* _Exercise objective_
Copy out each line of the listing below in which the string "onDelete" occurs.

* _Dataset extract_

++++++

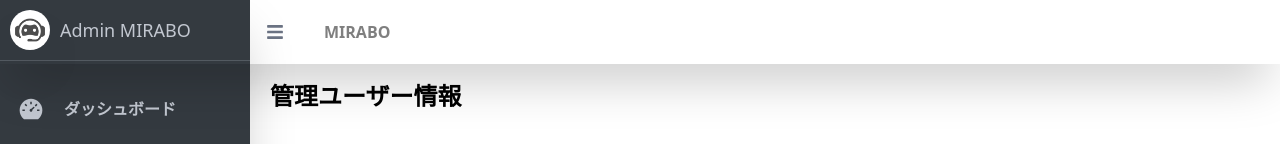
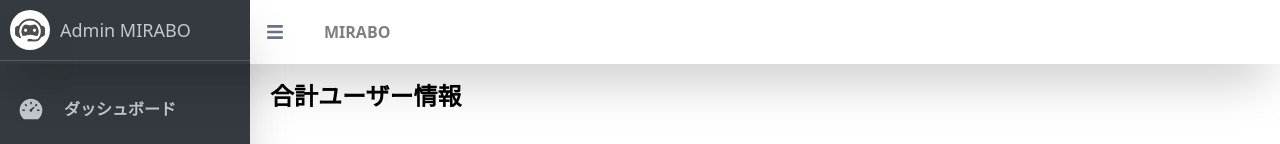
Before and after one commit to shaishaieee/miraboadmin, a React (Vite) app: page /totalusersinfo in a window 1280 px wide. Shown: the top 144 px of the page. Built offline with nearby package versions, Linux system fonts and the light colour scheme; no server answers; sample sign-in values are in the browser's storage.

Commit message:
update pdf

```diff
--- a/src/components/TotalUsersIfo.jsx
+++ b/src/components/TotalUsersIfo.jsx
@@ -30,7 +30,7 @@ const UserInfoModal = ({ isOpen, onClose, user, onDelete }) => {
       const url = window.URL.createObjectURL(new Blob([response.data]));
       const link = document.createElement("a");
       link.href = url;
-      link.setAttribute("download", `user_${id}_answers.xlsx`);
+      link.setAttribute("download", `user_${id}_answers.pdf`);
       document.body.appendChild(link);
       link.click();
       link.remove();
@@ -64,7 +64,7 @@ const UserInfoModal = ({ isOpen, onClose, user, onDelete }) => {
               </i>
               <i
                 className="text-white text-xl mr-4 cursor-pointer"
-                onClick={() => handleExport(user?.id)}
+                onClick={() => handleExport(user?.userId)}
               >
                 <FaDownload />
               </i>
@@ -289,7 +289,7 @@ const TotalUsersInfo = () => {
       <ToastContainer />
       <div className="h-screen overflow-y-auto my-10">
         <h1 className="font-semibold ml-5 mb-5 text-lg sm:text-xl md:text-2xl sm:w-11/20">
-          管理ユーザー情報
+          合計ユーザー情報
         </h1>
         <div className="flex justify-center items-center gap-4">
           <div className="ml-10 rounded-md sm:min-w-2/4 md:min-w-1/2 lg:min-w-full xl:min-w-full">
--- a/src/components/UserManagement.jsx
+++ b/src/components/UserManagement.jsx
@@ -423,6 +423,8 @@ const UserManagement = () => {
     indexOfLastUser
   );
 
+
+
   return (
     <div className="h-screen overflow-y-auto my-10">
       <div>
```
Also changed, not shown: 2 other files (tests, documents, lock files or other folders).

++++++

* _Result of the task_
@@ -30,7 +30,7 @@ const UserInfoModal = ({ isOpen, onClose, user, onDelete }) => {
@@ -64,7 +64,7 @@ const UserInfoModal = ({ isOpen, onClose, user, onDelete }) => {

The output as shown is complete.